(Front-end code change data)
·····
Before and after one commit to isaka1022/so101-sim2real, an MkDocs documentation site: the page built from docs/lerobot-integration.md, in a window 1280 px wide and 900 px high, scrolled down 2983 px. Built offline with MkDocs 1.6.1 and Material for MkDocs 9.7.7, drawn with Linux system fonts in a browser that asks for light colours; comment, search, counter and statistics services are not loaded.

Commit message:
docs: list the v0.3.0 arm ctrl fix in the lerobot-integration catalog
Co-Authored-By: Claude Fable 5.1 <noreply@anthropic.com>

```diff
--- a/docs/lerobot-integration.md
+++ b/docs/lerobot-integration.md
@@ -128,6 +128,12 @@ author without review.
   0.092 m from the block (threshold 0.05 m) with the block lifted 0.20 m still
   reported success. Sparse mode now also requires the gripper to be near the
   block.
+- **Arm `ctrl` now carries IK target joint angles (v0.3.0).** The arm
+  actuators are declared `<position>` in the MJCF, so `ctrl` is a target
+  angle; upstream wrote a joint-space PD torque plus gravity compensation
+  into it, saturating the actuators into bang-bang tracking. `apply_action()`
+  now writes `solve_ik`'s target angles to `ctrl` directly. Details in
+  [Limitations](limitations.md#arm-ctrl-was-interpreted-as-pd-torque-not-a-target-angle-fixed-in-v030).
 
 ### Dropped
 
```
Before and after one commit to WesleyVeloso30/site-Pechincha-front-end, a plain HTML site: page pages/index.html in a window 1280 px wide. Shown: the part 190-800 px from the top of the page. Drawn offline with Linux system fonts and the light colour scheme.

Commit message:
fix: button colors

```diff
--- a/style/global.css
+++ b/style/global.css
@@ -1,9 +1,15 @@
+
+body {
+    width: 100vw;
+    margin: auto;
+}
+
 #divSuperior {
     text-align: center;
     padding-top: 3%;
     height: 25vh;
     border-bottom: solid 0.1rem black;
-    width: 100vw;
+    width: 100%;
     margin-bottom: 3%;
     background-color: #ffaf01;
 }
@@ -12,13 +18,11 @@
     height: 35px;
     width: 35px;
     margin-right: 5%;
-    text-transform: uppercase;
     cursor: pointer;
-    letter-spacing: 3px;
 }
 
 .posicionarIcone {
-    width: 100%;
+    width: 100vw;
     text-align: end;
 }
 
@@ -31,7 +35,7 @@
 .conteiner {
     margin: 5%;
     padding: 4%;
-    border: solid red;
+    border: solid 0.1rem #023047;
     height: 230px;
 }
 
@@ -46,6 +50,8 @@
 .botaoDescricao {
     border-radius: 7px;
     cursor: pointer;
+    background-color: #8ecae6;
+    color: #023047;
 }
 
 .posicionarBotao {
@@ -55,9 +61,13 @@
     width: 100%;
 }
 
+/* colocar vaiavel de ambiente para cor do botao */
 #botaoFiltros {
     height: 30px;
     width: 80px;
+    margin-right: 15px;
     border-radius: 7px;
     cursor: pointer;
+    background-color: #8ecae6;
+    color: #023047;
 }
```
·····
Problem ->
How many lines in the records above contain the string "height"? State the number and nothing more.

Answer area ->
4